In June 2012, 16 musicians from the U.S., India, Korea, Israel, Spain, Iran, Switzerland, Japan, and China converged for a week at Tanglewood, the Boston Symphony Orchestra's idyllic summer retreat in the Berkshires of western Massachusetts. The occasion: two concerts to open Tanglewood's 75th season that were filmed by BFMI.
This week also marked the Silk Road Ensemble's 12th anniversary. It was here at Tanglewood in 2000 that this ever-evolving group of musicians first came together from hometowns around the world to explore what an open meeting of cultures could sound like.

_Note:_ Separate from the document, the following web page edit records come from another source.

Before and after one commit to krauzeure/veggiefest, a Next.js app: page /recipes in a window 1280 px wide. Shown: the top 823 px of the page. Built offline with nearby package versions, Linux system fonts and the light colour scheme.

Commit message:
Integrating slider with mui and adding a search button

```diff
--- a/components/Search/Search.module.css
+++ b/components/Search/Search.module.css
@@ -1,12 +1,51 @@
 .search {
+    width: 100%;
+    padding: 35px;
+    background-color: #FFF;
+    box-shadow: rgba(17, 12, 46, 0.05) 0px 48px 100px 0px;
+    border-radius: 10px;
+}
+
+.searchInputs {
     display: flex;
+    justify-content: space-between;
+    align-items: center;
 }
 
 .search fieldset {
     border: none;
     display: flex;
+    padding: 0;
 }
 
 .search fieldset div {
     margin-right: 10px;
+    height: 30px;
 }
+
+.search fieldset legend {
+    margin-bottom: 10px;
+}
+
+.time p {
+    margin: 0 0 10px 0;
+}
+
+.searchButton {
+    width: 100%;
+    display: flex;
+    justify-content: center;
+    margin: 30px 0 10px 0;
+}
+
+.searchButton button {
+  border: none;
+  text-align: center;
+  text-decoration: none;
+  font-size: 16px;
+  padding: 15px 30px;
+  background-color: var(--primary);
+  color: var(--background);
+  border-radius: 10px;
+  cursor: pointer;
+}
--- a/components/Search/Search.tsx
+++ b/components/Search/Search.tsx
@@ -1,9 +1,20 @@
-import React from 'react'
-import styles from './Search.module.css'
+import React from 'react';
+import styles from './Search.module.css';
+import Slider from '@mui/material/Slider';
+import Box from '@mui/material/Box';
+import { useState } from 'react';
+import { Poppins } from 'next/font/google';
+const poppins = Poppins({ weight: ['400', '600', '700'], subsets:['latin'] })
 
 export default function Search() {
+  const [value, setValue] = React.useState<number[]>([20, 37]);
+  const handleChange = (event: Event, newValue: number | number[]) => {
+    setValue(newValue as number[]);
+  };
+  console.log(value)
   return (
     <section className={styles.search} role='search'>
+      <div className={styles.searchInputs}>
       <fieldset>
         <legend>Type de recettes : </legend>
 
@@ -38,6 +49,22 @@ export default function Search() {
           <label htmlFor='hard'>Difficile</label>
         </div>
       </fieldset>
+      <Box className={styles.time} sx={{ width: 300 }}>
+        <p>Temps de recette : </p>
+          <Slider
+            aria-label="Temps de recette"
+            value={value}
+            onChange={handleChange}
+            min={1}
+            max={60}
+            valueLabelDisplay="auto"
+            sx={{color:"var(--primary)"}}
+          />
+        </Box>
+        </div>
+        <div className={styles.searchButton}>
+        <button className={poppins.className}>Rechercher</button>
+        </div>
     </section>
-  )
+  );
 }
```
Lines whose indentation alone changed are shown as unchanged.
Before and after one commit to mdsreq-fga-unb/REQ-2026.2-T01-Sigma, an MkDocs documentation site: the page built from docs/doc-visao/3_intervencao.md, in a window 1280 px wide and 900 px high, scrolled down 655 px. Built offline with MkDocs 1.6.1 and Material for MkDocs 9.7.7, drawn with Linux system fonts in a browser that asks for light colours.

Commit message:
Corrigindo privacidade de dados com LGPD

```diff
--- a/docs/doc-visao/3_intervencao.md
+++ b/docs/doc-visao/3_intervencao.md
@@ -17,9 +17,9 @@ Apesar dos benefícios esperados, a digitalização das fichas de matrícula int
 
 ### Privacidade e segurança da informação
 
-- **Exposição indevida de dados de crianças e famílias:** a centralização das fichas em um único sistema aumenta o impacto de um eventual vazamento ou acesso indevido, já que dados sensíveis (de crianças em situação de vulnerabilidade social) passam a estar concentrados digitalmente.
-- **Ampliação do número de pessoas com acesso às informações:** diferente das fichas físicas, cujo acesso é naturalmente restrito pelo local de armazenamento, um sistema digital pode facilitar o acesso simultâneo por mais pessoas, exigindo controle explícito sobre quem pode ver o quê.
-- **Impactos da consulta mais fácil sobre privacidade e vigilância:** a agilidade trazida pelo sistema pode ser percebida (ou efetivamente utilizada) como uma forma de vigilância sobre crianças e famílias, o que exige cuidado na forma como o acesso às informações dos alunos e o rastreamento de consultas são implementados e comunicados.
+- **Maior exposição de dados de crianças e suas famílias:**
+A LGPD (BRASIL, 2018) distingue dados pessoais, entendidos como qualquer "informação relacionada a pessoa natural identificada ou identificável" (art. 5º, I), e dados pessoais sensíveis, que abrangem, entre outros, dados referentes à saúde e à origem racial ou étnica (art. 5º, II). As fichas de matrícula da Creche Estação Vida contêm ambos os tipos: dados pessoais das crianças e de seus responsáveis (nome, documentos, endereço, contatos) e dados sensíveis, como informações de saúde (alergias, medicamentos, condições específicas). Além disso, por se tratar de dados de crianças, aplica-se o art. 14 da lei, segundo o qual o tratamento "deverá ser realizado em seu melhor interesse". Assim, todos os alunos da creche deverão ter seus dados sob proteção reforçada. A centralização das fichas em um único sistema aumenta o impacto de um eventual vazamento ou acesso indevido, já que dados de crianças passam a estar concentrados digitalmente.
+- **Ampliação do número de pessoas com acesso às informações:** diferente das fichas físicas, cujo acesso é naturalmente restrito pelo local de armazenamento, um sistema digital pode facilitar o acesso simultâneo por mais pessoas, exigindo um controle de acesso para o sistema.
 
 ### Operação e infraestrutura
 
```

"Then we were strangers," said the artistic director Yo-Yo Ma, "and many of us had only the language of music in common. Over the years, we've returned several times to develop new music. So Tanglewood is, if you will, the Ensemble's birthplace, and it remains an inspiration for us."
That week, an uncommon heat wave made for some sweltering rehearsals, but spirits stayed high and the threat of showers held off on the evenings of the performances. Grateful lawn audiences stretched far up the hill past the open doors of Seiji Ozawa Hall.
Galician bagpiper Cristina Pato brought her gaita into the woods to film for a title sequence. The cloud of mosquitos she had to walk through likely won't show up on film—nor will the red ants that climbed up the steadycam operator's leg while he filmed. Happily for our audience, he bravely held his shot.
The concert documentary is made by Morgan Neville from Tremolo Productions, an award-winning documentary filmmaker who specializes in cultural subjects.
The concert film comes together with 120 minutes of pure concert